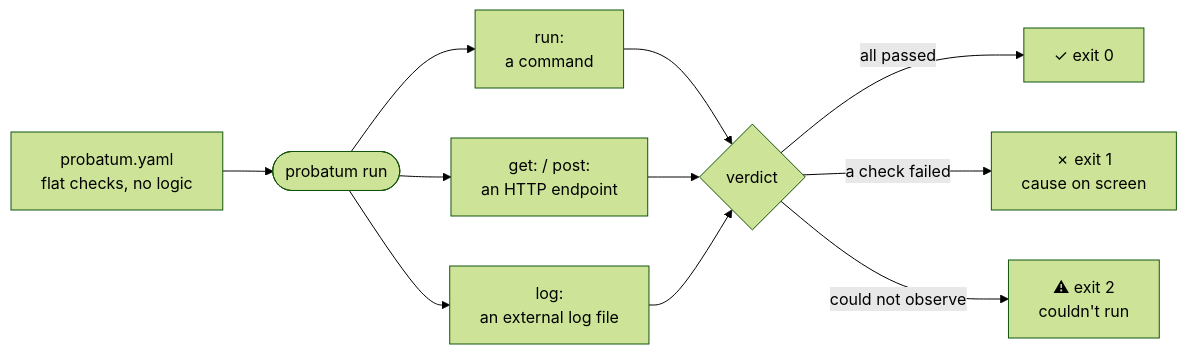
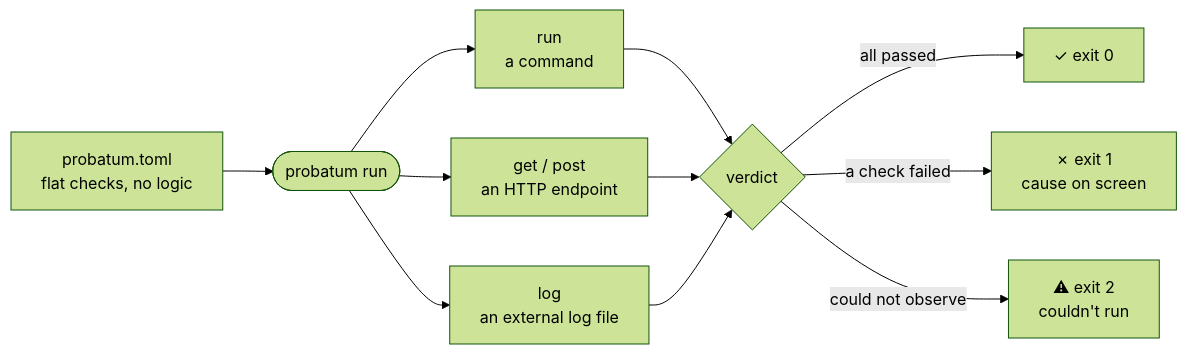
The first of 2 diagrams in README.md (probatum-org/probatum), drawn with Mermaid (forest theme) before and after one commit. The commit also changed other lines of this file and 26 other files, not shown here.

First line of the commit message:
Config format: YAML -> TOML (0.3.0, breaking)

````diff
--- a/README.md
+++ b/README.md
@@ -17,13 +17,13 @@
 ```mermaid
 flowchart LR
-    Y["probatum.yaml<br/>flat checks, no logic"] --> P(["probatum run"])
-    P --> R["run:<br/>a command"]
-    P --> G["get: / post:<br/>an HTTP endpoint"]
-    P --> L["log:<br/>an external log file"]
+    Y["probatum.toml<br/>flat checks, no logic"] --> P(["probatum run"])
+    P --> R["run<br/>a command"]
+    P --> G["get / post<br/>an HTTP endpoint"]
+    P --> L["log<br/>an external log file"]
     R --> V{"verdict"}
     G --> V
     L --> V
     V -- all passed --> OK["✓ exit 0"]
     V -- a check failed --> KO["✗ exit 1<br/>cause on screen"]
     V -- could not observe --> NR["⚠ exit 2<br/>couldn't run"]
 ```
````
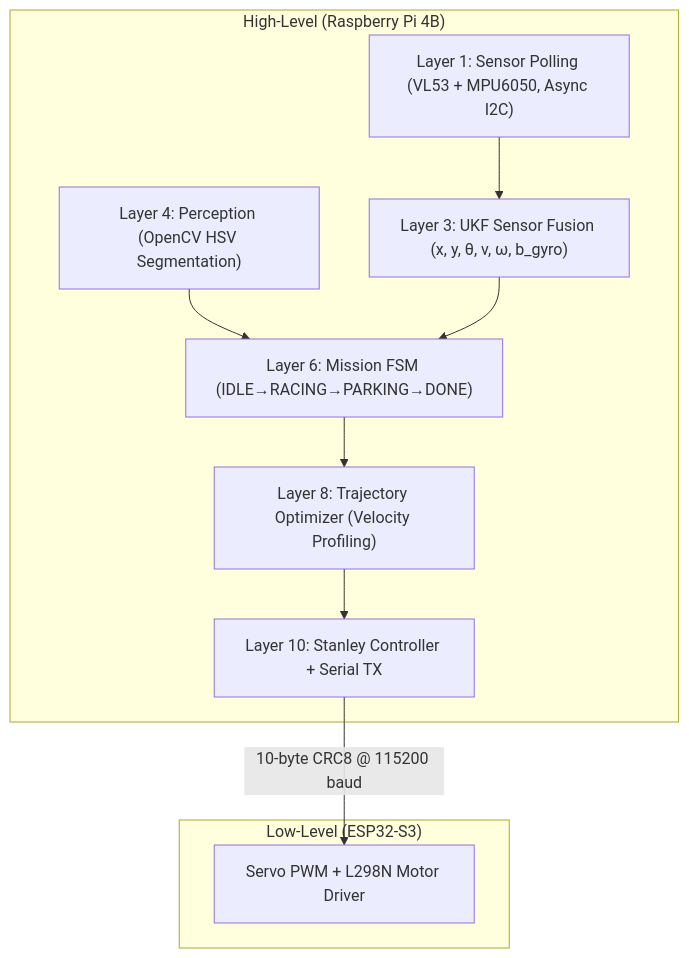
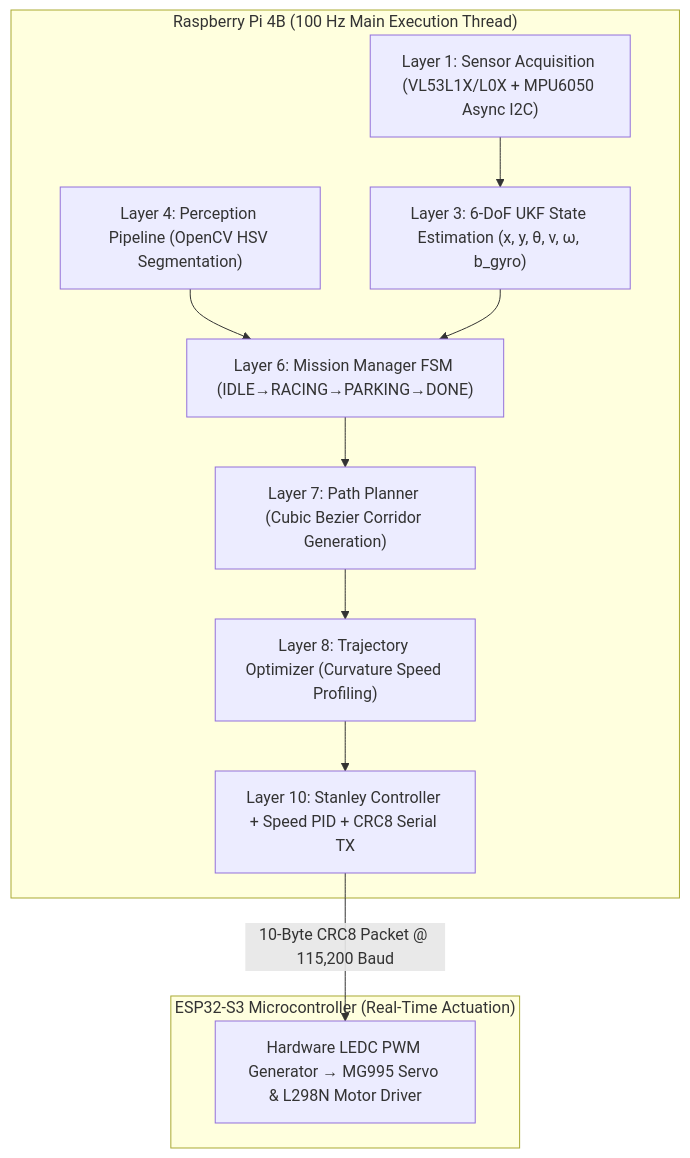
The diagram in README.md (SHRUT6633/car), drawn with Mermaid before and after one commit. The commit also changed other lines of this file and 1 other file, not shown here.

````diff
--- a/README.md
+++ b/README.md
@@ -136,22 +107,24 @@
 ```mermaid
 graph TD
-    subgraph High_Level ["High-Level (Raspberry Pi 4B)"]
-        L1["Layer 1: Sensor Polling (VL53 + MPU6050, Async I2C)"]
-        L3["Layer 3: UKF Sensor Fusion (x, y, θ, v, ω, b_gyro)"]
-        L4["Layer 4: Perception (OpenCV HSV Segmentation)"]
-        L6["Layer 6: Mission FSM (IDLE→RACING→PARKING→DONE)"]
-        L8["Layer 8: Trajectory Optimizer (Velocity Profiling)"]
-        L10["Layer 10: Stanley Controller + Serial TX"]
+    subgraph High_Level ["Raspberry Pi 4B (100 Hz Main Execution Thread)"]
+        L1["Layer 1: Sensor Acquisition (VL53L1X/L0X + MPU6050 Async I2C)"]
+        L3["Layer 3: 6-DoF UKF State Estimation (x, y, θ, v, ω, b_gyro)"]
+        L4["Layer 4: Perception Pipeline (OpenCV HSV Segmentation)"]
+        L6["Layer 6: Mission Manager FSM (IDLE→RACING→PARKING→DONE)"]
+        L7["Layer 7: Path Planner (Cubic Bezier Corridor Generation)"]
+        L8["Layer 8: Trajectory Optimizer (Curvature Speed Profiling)"]
+        L10["Layer 10: Stanley Controller + Speed PID + CRC8 Serial TX"]
     end
 
-    subgraph Low_Level ["Low-Level (ESP32-S3)"]
-        ESP["Servo PWM + L298N Motor Driver"]
+    subgraph Low_Level ["ESP32-S3 Microcontroller (Real-Time Actuation)"]
+        ESP["Hardware LEDC PWM Generator → MG995 Servo & L298N Motor Driver"]
     end
 
     L1 --> L3
     L4 --> L6
     L3 --> L6
-    L6 --> L8
+    L6 --> L7
+    L7 --> L8
     L8 --> L10
-    L10 -->|"10-byte CRC8 @ 115200 baud"| ESP
+    L10 -->|"10-Byte CRC8 Packet @ 115,200 Baud"| ESP
 ```
````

Task prompt →
Line by line, print the records above exactly, skipping each picture.

Exercise solution →
The first of 2 diagrams in README.md (probatum-org/probatum), drawn with Mermaid (forest theme) before and after one commit. The commit also changed other lines of this file and 26 other files, not shown here.

First line of the commit message:
Config format: YAML -> TOML (0.3.0, breaking)

````diff
--- a/README.md
+++ b/README.md
@@ -17,13 +17,13 @@
 ```mermaid
 flowchart LR
-    Y["probatum.yaml<br/>flat checks, no logic"] --> P(["probatum run"])
-    P --> R["run:<br/>a command"]
-    P --> G["get: / post:<br/>an HTTP endpoint"]
-    P --> L["log:<br/>an external log file"]
+    Y["probatum.toml<br/>flat checks, no logic"] --> P(["probatum run"])
+    P --> R["run<br/>a command"]
+    P --> G["get / post<br/>an HTTP endpoint"]
+    P --> L["log<br/>an external log file"]
     R --> V{"verdict"}
     G --> V
     L --> V
     V -- all passed --> OK["✓ exit 0"]
     V -- a check failed --> KO["✗ exit 1<br/>cause on screen"]
     V -- could not observe --> NR["⚠ exit 2<br/>couldn't run"]
 ```
````
The diagram in README.md (SHRUT6633/car), drawn with Mermaid before and after one commit. The commit also changed other lines of this file and 1 other file, not shown here.

````diff
--- a/README.md
+++ b/README.md
@@ -136,22 +107,24 @@
 ```mermaid
 graph TD
-    subgraph High_Level ["High-Level (Raspberry Pi 4B)"]
-        L1["Layer 1: Sensor Polling (VL53 + MPU6050, Async I2C)"]
-        L3["Layer 3: UKF Sensor Fusion (x, y, θ, v, ω, b_gyro)"]
-        L4["Layer 4: Perception (OpenCV HSV Segmentation)"]
-        L6["Layer 6: Mission FSM (IDLE→RACING→PARKING→DONE)"]
-        L8["Layer 8: Trajectory Optimizer (Velocity Profiling)"]
-        L10["Layer 10: Stanley Controller + Serial TX"]
+    subgraph High_Level ["Raspberry Pi 4B (100 Hz Main Execution Thread)"]
+        L1["Layer 1: Sensor Acquisition (VL53L1X/L0X + MPU6050 Async I2C)"]
+        L3["Layer 3: 6-DoF UKF State Estimation (x, y, θ, v, ω, b_gyro)"]
+        L4["Layer 4: Perception Pipeline (OpenCV HSV Segmentation)"]
+        L6["Layer 6: Mission Manager FSM (IDLE→RACING→PARKING→DONE)"]
+        L7["Layer 7: Path Planner (Cubic Bezier Corridor Generation)"]
+        L8["Layer 8: Trajectory Optimizer (Curvature Speed Profiling)"]
+        L10["Layer 10: Stanley Controller + Speed PID + CRC8 Serial TX"]
     end
 
-    subgraph Low_Level ["Low-Level (ESP32-S3)"]
-        ESP["Servo PWM + L298N Motor Driver"]
+    subgraph Low_Level ["ESP32-S3 Microcontroller (Real-Time Actuation)"]
+        ESP["Hardware LEDC PWM Generator → MG995 Servo & L298N Motor Driver"]
     end
 
     L1 --> L3
     L4 --> L6
     L3 --> L6
-    L6 --> L8
+    L6 --> L7
+    L7 --> L8
     L8 --> L10
-    L10 -->|"10-byte CRC8 @ 115200 baud"| ESP
+    L10 -->|"10-Byte CRC8 Packet @ 115,200 Baud"| ESP
 ```
````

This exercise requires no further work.